In an interview for a Swedish documentary called Rainbow Heroes, the Welsh two-time 110m hurdles world champion said the reason he had not previously spoken of his sexuality was to avoid it being “sensationalised”.
Jackson, 50, said he told his parents in 2006 after a former partner sold a “kiss and tell” story to a tabloid newspaper. “I was waiting for them in the kitchen. They walked in and they sat down. My mother could see my face and I was quite distraught. It didn’t faze them at all.”
Speaking to two Swedish former athletes, high-jumper Kajsa Bergqvist and long-jumper Peter Häggström, the track star said: “My mum went: ‘First of all, is the story true?’
“And I said so it’s true, so it’s not like I can deny it. And then she went: ‘Well, why are people so disgraceful?’ I just realised, I’ve got the best parents.”
He told the presenters he had opened up because of the way they had questioned him. “The way you asked me, it was a whole storytelling kind of thing and you were just interested in the way it affected me sports-wise, emotionally wise and my preparation.”
Jackson spoke about the stigma around gay athletes to the Voice newspaper in 2008 when he said: “It’s the 21st century. I don’t think anybody thinks about that any more. There might have been a stigma in years gone by.”
Jackson retired from athletics in 2003. Other athletes, such as the race walker Tom Bosworth, have come out while still competing.
Bosworth came out as gay in 2015, and has since been an impressive advocate for LGBT rights. At the time he told the BBC’s Victoria Derbyshire show: “Coming out is no surprise to my friends, family and even team-mates.”
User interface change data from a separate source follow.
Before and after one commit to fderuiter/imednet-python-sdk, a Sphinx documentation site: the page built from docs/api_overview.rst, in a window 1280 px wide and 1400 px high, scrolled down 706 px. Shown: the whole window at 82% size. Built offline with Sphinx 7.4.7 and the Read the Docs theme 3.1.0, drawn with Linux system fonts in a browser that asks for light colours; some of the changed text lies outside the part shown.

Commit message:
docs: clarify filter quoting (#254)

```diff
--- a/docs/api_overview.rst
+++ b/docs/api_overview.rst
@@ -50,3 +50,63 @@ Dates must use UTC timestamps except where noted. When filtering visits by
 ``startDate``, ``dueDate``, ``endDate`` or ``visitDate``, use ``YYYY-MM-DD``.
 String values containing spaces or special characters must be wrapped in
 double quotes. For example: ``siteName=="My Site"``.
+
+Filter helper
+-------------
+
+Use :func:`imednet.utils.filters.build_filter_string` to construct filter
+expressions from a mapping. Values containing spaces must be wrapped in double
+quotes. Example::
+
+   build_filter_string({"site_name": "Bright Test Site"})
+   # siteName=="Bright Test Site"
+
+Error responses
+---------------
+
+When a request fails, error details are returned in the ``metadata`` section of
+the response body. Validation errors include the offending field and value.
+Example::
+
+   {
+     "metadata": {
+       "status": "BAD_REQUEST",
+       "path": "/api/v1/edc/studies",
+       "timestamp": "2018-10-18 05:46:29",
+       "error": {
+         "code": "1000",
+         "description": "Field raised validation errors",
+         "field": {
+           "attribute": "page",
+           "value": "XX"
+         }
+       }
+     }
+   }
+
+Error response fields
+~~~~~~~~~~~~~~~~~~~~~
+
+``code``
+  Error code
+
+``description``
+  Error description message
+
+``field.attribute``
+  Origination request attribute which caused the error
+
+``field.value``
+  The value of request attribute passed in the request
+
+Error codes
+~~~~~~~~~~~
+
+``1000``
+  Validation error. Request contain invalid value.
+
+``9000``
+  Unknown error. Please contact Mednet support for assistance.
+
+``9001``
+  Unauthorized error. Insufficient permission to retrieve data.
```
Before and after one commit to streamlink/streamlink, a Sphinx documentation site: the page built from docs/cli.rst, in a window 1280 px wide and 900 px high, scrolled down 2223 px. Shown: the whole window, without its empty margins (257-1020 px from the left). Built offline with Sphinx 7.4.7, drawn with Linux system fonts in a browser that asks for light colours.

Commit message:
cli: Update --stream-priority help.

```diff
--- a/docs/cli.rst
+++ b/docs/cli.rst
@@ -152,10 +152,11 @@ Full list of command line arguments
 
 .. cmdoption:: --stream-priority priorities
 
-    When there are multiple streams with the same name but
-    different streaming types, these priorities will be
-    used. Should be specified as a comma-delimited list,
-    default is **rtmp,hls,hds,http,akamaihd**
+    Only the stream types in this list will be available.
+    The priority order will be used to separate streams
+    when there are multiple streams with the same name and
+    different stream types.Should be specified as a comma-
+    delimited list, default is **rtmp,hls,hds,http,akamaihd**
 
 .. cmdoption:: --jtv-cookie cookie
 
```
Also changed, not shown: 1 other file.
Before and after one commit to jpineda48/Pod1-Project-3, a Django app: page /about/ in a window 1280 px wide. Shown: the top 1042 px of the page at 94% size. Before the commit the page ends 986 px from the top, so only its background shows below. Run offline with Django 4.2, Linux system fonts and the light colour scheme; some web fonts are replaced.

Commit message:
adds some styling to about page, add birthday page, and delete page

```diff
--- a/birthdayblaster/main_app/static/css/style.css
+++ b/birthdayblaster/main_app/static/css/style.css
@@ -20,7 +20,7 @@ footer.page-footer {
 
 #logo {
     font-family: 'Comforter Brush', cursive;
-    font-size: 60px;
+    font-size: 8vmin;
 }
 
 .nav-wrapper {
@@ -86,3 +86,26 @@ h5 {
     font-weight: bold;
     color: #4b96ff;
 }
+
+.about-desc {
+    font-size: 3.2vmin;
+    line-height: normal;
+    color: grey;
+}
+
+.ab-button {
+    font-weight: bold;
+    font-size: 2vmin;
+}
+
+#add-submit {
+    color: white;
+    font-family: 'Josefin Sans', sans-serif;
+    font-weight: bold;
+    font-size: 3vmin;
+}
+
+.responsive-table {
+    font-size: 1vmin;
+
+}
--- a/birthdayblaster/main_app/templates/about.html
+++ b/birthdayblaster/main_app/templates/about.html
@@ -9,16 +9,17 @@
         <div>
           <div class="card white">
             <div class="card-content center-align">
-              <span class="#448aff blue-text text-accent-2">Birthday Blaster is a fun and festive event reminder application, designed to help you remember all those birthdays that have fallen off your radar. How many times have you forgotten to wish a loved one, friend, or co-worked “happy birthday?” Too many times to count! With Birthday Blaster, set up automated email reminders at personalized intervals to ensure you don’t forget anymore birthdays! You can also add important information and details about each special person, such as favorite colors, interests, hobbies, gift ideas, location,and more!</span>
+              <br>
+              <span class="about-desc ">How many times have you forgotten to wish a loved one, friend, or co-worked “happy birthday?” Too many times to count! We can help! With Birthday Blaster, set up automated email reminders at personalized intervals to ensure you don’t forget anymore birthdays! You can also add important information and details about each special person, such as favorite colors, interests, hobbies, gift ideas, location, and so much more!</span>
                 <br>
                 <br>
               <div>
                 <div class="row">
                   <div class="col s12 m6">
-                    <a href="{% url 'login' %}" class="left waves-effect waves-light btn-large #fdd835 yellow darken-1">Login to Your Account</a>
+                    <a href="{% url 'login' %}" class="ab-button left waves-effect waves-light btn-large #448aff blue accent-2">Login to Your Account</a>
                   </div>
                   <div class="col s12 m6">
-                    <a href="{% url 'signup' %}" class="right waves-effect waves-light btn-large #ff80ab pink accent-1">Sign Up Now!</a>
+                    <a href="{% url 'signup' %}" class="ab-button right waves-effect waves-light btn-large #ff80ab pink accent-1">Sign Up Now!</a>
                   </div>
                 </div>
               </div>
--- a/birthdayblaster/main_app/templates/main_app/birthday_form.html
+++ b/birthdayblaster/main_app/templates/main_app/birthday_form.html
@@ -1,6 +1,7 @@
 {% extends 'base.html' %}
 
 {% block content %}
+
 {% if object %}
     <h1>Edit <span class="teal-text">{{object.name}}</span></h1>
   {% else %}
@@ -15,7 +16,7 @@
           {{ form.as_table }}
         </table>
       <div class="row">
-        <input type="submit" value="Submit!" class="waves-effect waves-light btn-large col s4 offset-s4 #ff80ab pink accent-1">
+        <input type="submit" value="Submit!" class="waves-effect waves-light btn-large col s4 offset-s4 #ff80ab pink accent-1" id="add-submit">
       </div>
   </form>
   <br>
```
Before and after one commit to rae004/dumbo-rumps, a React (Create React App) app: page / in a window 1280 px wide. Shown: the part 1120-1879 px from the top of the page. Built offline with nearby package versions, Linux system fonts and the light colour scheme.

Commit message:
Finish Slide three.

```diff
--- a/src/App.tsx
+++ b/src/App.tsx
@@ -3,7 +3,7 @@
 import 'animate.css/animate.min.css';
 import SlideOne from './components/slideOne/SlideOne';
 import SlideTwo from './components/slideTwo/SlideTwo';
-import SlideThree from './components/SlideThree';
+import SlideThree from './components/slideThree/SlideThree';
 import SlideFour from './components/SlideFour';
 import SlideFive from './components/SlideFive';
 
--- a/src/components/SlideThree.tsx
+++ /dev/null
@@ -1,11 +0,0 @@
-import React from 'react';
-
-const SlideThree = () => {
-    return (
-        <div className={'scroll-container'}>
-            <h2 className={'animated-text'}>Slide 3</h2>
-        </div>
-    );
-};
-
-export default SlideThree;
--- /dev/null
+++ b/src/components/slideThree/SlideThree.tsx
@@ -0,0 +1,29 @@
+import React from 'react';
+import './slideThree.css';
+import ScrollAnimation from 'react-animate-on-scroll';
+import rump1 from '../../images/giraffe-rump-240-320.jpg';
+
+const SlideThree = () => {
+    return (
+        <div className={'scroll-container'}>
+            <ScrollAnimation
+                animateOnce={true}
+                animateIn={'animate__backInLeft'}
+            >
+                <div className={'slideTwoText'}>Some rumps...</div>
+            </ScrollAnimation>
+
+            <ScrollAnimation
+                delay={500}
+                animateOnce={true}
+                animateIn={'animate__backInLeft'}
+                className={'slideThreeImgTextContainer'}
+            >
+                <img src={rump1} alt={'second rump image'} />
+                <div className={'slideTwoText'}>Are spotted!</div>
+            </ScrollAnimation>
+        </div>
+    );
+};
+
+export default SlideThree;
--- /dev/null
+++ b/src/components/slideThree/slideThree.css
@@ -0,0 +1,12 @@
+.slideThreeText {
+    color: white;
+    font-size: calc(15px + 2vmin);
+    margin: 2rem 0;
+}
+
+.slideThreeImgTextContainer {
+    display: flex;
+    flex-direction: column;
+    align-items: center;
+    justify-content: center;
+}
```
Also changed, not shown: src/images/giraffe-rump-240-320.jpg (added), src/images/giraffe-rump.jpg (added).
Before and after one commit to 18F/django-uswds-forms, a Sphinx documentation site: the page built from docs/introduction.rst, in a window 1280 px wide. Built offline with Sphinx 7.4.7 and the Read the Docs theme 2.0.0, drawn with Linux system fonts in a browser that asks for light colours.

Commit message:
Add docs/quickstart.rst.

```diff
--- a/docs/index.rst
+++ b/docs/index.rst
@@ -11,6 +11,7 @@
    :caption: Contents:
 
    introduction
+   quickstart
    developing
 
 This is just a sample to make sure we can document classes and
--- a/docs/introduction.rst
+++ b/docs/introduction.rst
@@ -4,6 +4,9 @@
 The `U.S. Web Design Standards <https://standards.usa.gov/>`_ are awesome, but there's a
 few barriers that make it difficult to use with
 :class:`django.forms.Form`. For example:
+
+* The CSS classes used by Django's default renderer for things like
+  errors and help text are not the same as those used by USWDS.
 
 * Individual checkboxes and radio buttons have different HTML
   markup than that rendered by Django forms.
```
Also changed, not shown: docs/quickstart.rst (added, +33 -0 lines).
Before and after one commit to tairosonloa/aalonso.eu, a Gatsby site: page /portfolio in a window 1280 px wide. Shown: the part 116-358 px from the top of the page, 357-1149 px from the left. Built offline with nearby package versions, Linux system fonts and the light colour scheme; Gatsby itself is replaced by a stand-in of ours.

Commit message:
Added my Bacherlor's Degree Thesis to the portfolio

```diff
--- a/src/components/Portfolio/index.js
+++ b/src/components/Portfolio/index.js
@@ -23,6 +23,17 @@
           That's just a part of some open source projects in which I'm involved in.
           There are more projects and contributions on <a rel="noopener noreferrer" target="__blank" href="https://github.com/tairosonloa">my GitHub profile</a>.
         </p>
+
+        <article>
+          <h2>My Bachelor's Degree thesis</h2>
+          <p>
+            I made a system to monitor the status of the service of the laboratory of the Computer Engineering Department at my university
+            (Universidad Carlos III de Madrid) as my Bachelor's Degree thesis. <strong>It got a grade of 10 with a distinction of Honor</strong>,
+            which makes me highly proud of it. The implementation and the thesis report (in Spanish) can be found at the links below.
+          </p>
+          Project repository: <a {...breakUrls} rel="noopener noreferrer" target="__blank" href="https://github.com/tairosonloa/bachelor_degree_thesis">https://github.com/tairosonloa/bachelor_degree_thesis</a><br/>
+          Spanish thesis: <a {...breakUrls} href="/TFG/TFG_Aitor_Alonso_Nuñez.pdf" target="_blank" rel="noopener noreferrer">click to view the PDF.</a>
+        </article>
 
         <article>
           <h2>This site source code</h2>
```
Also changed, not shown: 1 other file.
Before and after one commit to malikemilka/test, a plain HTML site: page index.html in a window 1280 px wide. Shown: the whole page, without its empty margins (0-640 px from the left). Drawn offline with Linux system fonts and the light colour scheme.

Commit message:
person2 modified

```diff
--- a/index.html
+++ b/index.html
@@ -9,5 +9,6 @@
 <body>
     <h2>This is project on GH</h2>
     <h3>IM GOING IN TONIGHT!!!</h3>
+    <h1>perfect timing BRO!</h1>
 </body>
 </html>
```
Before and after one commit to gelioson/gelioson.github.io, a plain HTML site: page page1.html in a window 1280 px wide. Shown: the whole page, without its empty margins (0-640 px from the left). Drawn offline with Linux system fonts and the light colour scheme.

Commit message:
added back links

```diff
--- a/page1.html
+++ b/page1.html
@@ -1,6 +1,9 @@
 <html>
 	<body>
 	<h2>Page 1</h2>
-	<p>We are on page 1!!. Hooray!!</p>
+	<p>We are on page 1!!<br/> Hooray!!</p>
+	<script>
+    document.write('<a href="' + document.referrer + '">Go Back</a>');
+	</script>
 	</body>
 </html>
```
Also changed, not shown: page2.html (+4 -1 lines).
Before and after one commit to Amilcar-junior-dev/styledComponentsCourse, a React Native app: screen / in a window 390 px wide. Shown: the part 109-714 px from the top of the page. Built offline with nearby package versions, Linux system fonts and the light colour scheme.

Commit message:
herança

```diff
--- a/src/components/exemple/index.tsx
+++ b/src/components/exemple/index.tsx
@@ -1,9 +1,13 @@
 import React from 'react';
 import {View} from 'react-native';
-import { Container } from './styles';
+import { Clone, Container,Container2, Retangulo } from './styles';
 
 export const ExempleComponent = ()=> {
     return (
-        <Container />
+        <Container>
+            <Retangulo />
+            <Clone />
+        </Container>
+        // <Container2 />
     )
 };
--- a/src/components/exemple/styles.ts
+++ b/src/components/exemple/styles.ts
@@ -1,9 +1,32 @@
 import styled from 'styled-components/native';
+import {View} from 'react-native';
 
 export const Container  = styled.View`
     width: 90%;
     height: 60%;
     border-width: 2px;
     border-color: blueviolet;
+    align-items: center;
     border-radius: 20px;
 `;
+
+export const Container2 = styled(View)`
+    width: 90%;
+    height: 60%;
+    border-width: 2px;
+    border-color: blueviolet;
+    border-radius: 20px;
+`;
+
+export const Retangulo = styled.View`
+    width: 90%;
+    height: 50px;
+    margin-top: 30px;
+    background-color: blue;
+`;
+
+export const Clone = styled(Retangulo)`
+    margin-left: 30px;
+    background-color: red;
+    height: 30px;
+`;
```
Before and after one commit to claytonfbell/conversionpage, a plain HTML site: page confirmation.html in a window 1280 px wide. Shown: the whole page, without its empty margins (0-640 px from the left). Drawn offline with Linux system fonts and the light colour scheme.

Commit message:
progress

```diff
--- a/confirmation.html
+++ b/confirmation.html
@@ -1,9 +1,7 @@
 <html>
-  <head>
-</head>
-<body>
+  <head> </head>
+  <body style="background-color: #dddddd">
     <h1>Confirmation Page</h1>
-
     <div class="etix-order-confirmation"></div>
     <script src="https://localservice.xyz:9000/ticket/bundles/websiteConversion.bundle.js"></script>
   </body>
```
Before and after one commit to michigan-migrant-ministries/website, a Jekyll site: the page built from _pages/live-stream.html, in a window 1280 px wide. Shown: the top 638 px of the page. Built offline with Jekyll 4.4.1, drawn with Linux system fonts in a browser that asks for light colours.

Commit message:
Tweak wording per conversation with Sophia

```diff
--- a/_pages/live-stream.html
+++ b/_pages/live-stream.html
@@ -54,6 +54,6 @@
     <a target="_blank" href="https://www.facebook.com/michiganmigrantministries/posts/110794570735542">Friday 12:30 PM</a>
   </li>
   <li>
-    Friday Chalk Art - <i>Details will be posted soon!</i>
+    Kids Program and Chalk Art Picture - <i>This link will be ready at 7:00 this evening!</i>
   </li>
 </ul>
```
He had told team-mates at a training camp before the World AthleticsChampionships in 2015. “It was a great chance to talk about in a relaxed environment and everyone was very supportive,” he said.
Recently, he spoke of his doubts that a top-flight English footballer would ever come out because nothing was changing in the game, and fans still created an atmosphere where they dared not.
The Olympic diver Tom Daley’s decision to come out, which he did in a self-made YouTube clip in December 2013, was a “huge step in the right direction”, according to Bosworth, who added the sports profession still lagged behind others when it came to sexuality.
Keegan Hirst, the then prop and captain of Batley Bulldogs, came out publicly in August 2015, becoming the first British rugby league player to do so while still playing, and receiving an overwhelmingly positive reaction from fans and fellow players.
Casey Stoney, capped more than 100 times for the England women’s national football team, has said she decided to speak publicly about her sexuality after the positive reaction to Daley saying he was in a relationship with a man.
The Australian Olympic gold medallist swimmer Ian Thorpe, who came out in 2014, said he had wanted to for some time, “but I didn’t feel I could. Part of me didn’t know if Australia wanted its champion to be gay.”